Ahmadinejad vs. Israel, Palestine –
The International Atomic Agency has reported that sanctions have failed to slow Iran’s nuclear program. In fact, the program is speeding up, and Iran is producing nuclear weapons in a location invulnerable to Israeli attack.
This is not much of a surprise. Former President Ali Akhbar Rafsanjani, in the annual Al-Quds (Jerusalem) sermon given on December 14, 2001, said that if one day the world of Islam comes to possess nuclear weapons, Israel could be destroyed. Rafsanjani said that the use of a nuclear bomb against Israel would leave nothing standing, but that retaliation, no matter how severe, would merely do damage to the world of Islam (reported by MEMRI Special Dispatch Series No. 325).
Sanctions, shmanctions, say Iran’s leaders. Ahmadinejad, time and again, has spoken of wiping Israel off the map. If moderate Rafsanjani was not afraid of retaliation, no matter how severe, extremist Ahmadinejad certainly has no fears. Would he sacrifice the lives of tens of millions of Iranians in order to destroy Israel and all its people—Jews, Muslims, Christians, Druse, Bahai and African animist? Of course he would. Could Iran gain anything by this action? Of course not. “Virtue”—dying in a jihad while killing Jews—takes precedence over practicality.
Persia has an extremely long history of friendship with Jews. The Book of Ezra 6:14 tells us that, “according to the decree of Cyrus, and Darius, and Artaxerxes, king of Persia” the Jews were permitted and enabled to return to Jerusalem and rebuild their Temple.
Jews in Iran prospered during the days of Shah Reza Pahlavi, and Israel had good trade and diplomatic relations with Iran. When Khomeini came to power in 1979, things changed. Israel became the “little Satan.” The Islamists said that they had to oppose Israel and support the Palestinians. This was odd. Iranians have never had good relationships with the Arab world. Most Palestinians are Sunnis, and Iran is a Shia state. Iran didn’t become anti-Israel in order to help the Palestinians; instead, Iran became nominally pro-Palestinian in order to oppose Israel.

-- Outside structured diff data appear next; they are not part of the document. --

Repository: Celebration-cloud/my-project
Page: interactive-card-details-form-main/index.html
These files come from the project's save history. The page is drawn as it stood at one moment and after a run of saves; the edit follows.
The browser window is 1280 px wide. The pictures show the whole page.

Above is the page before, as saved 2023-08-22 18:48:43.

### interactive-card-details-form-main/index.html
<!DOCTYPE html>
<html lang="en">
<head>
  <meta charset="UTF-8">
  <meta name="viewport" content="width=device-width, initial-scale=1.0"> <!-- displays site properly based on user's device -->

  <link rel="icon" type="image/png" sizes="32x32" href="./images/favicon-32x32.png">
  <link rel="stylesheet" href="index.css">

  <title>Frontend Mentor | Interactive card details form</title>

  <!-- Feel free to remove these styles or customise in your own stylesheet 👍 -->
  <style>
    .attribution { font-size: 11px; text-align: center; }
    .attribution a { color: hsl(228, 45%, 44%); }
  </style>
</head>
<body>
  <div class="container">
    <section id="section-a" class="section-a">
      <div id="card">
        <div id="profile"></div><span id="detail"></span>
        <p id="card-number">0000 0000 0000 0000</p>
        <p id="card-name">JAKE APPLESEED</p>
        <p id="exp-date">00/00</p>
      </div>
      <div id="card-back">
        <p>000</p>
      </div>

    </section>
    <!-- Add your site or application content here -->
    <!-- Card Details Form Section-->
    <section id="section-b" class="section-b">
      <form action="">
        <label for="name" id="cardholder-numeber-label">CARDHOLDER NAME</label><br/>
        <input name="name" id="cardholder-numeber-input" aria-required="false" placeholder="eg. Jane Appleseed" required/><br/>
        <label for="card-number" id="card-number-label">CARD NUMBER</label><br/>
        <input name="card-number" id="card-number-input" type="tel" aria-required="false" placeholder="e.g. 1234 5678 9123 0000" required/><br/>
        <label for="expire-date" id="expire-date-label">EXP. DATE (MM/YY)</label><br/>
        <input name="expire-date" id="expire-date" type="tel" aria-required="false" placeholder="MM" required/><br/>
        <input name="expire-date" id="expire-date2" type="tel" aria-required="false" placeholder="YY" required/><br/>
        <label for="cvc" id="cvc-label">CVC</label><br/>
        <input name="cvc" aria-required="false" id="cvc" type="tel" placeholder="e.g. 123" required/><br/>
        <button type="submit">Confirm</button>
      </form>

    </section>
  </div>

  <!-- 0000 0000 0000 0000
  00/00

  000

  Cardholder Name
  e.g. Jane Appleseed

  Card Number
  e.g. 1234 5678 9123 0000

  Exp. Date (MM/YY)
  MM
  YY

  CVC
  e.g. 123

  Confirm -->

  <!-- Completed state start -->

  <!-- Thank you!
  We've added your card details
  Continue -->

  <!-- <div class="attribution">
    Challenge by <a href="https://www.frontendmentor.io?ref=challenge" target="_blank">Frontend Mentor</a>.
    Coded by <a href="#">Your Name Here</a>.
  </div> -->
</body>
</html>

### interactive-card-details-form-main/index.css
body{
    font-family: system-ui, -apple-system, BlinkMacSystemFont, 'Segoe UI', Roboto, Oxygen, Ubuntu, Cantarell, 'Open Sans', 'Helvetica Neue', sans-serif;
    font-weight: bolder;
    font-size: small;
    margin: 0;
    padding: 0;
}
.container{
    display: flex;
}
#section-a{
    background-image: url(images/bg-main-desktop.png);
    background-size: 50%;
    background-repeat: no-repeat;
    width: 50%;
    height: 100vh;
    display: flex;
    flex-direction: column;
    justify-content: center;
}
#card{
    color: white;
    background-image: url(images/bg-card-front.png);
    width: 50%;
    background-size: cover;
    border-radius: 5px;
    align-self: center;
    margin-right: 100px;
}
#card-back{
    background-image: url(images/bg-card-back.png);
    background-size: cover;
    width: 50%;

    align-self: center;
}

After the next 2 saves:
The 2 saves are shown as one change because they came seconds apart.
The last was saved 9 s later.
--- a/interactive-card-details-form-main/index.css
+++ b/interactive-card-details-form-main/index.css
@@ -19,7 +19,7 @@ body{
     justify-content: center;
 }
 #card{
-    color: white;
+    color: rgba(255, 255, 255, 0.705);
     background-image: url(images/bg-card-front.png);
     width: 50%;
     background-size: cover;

If—God forbid—Iran succeeds in destroying Israel, that will be the end of any talk of Palestinian independence, not only in Iran but all over the world. Nowadays, people speak of the plight of the Palestinians. That plight would turn into a catastrophe if there were no Israel. The neighboring Arab states would divide up the territory. They would persecute the Palestinians as they always have, by denying them citizenship, exploiting them, letting them live for decades in refugee camps. During the course of an atomic war, Jerusalem might get hit by a nuclear bomb, which would destroy the Dome of the Rock and al-Aqsa Mosque forever. Iran wouldn’t care. They would accept it as the price for the virtuous act of eliminating Israel from the face of the earth.
The country that would suffer most of all, of course, would be Iran. An atomic war could easily kill tens of millions of Iranians. Ahmadinejad is willing to take the risk.
Let us think of Hitler. The world’s atomic scientists lived in Germany (Einstein), Hungary (Teller and Szilard), and Italy (Fermi). Fermi was not a Jew, but since he was married to a Jew, he was Jewish under the Nuremberg Laws. Hitler at first didn’t know that he needed atomic weapons, but eventually he learned. Did he try to use Jewish scientists? Of course not. “Virtue” came first. When Soviet forces were advancing, Hitler needed railroads to supply or evacuate his soldiers. “Virtue” came first, however, and the trains were used to rush some of the remaining Jews in Budapest to Auschwitz.
The most evil acts in history were never committed for practical reasons. They were always irrational, done for “virtue.” The most dangerous enemies are those that have no rational goals.
This article appeared in The Algemeiner on September 2, 2012